*WORK INSTRUCTIONS*:
Going through the data, count each line that has the word "this". Reply with the total and nothing more.

☆ ☆ ☆ ☆ ☆ ☆ ☆

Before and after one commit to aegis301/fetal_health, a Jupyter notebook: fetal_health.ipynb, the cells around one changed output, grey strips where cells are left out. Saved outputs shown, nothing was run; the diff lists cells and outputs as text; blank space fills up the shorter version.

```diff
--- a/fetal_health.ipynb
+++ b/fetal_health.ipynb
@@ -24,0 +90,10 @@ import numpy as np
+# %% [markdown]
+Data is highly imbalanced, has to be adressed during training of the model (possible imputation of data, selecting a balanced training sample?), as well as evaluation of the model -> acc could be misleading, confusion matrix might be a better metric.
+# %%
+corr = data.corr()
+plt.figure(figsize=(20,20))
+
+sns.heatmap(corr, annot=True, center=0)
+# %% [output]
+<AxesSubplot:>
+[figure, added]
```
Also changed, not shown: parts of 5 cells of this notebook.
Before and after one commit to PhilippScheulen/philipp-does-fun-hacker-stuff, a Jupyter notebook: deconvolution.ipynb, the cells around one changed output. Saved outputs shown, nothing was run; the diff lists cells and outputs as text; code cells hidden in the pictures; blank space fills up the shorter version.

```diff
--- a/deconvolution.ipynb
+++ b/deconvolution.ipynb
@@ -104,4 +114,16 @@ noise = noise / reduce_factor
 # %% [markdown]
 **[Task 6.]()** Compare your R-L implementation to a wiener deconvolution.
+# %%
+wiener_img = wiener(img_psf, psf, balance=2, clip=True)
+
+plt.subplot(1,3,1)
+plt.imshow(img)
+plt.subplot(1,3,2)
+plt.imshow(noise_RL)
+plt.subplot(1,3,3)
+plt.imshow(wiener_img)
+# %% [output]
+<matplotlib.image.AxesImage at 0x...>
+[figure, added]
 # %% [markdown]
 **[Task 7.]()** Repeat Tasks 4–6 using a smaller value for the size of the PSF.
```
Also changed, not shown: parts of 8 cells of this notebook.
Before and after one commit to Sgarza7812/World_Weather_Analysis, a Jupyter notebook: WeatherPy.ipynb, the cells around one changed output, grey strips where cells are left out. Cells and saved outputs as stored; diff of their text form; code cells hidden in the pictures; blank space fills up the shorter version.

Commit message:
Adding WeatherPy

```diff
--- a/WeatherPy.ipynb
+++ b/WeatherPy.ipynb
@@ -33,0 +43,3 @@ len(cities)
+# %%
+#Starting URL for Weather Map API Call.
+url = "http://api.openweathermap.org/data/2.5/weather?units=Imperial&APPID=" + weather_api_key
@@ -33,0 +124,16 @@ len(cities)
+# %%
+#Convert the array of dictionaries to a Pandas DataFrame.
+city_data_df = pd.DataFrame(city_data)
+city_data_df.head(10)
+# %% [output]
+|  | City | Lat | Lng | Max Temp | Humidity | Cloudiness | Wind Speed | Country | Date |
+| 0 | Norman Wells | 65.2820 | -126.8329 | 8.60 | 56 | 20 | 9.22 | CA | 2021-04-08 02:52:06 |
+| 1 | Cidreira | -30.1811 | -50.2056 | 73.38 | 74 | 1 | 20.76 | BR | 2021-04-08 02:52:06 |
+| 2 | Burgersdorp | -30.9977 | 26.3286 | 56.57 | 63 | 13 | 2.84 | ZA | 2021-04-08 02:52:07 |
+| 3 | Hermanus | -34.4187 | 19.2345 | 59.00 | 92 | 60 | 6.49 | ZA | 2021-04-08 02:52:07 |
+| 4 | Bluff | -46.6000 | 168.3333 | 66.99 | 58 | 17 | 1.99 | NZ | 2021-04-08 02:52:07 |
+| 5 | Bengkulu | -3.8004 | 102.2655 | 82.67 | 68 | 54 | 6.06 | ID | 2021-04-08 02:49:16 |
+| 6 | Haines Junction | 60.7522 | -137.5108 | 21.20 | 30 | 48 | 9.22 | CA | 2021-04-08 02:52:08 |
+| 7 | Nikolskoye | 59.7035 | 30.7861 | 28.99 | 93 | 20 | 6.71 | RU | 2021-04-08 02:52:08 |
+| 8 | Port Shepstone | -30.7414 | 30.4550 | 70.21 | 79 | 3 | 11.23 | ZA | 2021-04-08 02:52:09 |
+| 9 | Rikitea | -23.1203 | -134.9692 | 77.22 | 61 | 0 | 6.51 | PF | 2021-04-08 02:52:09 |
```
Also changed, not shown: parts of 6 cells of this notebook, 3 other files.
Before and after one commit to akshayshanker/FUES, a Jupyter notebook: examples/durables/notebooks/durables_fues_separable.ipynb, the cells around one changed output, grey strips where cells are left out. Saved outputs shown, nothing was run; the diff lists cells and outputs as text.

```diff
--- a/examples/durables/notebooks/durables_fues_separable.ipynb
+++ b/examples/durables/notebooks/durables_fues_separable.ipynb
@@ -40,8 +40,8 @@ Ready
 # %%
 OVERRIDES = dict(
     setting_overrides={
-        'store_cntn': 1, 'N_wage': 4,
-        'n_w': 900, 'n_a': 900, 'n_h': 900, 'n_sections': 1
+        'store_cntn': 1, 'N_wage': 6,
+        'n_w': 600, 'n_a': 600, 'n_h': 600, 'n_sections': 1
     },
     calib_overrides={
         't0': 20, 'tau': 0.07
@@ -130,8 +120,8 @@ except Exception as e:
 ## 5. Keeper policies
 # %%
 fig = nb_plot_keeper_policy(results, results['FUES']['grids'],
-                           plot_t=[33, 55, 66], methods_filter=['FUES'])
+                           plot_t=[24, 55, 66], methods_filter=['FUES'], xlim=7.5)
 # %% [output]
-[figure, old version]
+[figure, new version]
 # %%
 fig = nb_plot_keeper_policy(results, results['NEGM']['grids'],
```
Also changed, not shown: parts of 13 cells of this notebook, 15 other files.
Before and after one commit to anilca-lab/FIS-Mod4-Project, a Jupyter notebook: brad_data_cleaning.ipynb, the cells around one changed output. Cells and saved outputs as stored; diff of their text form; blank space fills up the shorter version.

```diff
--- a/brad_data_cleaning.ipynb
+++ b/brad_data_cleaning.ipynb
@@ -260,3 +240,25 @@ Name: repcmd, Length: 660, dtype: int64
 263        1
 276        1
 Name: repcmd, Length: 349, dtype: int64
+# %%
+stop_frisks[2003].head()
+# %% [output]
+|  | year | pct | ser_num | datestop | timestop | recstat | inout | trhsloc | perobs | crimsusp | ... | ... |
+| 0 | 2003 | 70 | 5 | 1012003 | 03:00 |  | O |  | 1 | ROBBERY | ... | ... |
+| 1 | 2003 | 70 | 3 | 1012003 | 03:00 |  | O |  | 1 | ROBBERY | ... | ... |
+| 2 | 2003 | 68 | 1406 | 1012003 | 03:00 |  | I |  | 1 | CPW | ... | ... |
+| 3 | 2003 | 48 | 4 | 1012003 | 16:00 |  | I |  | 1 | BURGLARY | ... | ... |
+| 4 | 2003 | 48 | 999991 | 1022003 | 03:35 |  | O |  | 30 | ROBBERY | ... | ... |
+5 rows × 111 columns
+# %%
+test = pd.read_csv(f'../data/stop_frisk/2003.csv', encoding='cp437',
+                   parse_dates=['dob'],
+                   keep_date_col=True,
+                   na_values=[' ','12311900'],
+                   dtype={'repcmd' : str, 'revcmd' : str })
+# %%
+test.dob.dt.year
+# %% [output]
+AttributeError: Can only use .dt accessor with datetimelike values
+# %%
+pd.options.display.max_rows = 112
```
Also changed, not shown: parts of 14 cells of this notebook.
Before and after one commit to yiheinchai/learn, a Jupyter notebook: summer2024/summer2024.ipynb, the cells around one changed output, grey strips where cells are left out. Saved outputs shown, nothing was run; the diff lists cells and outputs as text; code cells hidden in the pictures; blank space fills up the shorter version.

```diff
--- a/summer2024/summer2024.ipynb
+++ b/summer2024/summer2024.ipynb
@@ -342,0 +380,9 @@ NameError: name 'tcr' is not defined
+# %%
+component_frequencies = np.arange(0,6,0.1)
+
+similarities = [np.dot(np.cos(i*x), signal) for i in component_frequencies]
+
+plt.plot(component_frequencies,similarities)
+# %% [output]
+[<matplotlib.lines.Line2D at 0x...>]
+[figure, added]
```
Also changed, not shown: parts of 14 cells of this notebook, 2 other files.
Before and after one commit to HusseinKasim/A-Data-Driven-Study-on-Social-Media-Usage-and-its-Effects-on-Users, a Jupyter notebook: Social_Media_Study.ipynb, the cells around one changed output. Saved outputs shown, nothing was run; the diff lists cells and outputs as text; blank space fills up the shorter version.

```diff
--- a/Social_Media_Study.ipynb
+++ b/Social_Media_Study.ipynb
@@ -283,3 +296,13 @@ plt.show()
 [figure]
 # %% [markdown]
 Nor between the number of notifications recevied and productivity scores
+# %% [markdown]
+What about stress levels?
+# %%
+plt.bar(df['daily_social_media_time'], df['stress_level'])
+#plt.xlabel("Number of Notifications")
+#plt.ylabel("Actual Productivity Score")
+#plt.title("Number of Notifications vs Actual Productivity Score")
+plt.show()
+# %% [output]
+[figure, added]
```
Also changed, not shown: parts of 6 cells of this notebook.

☆ ☆ ☆ ☆ ☆ ☆ ☆

*EXERCISE RESPONSE*:
7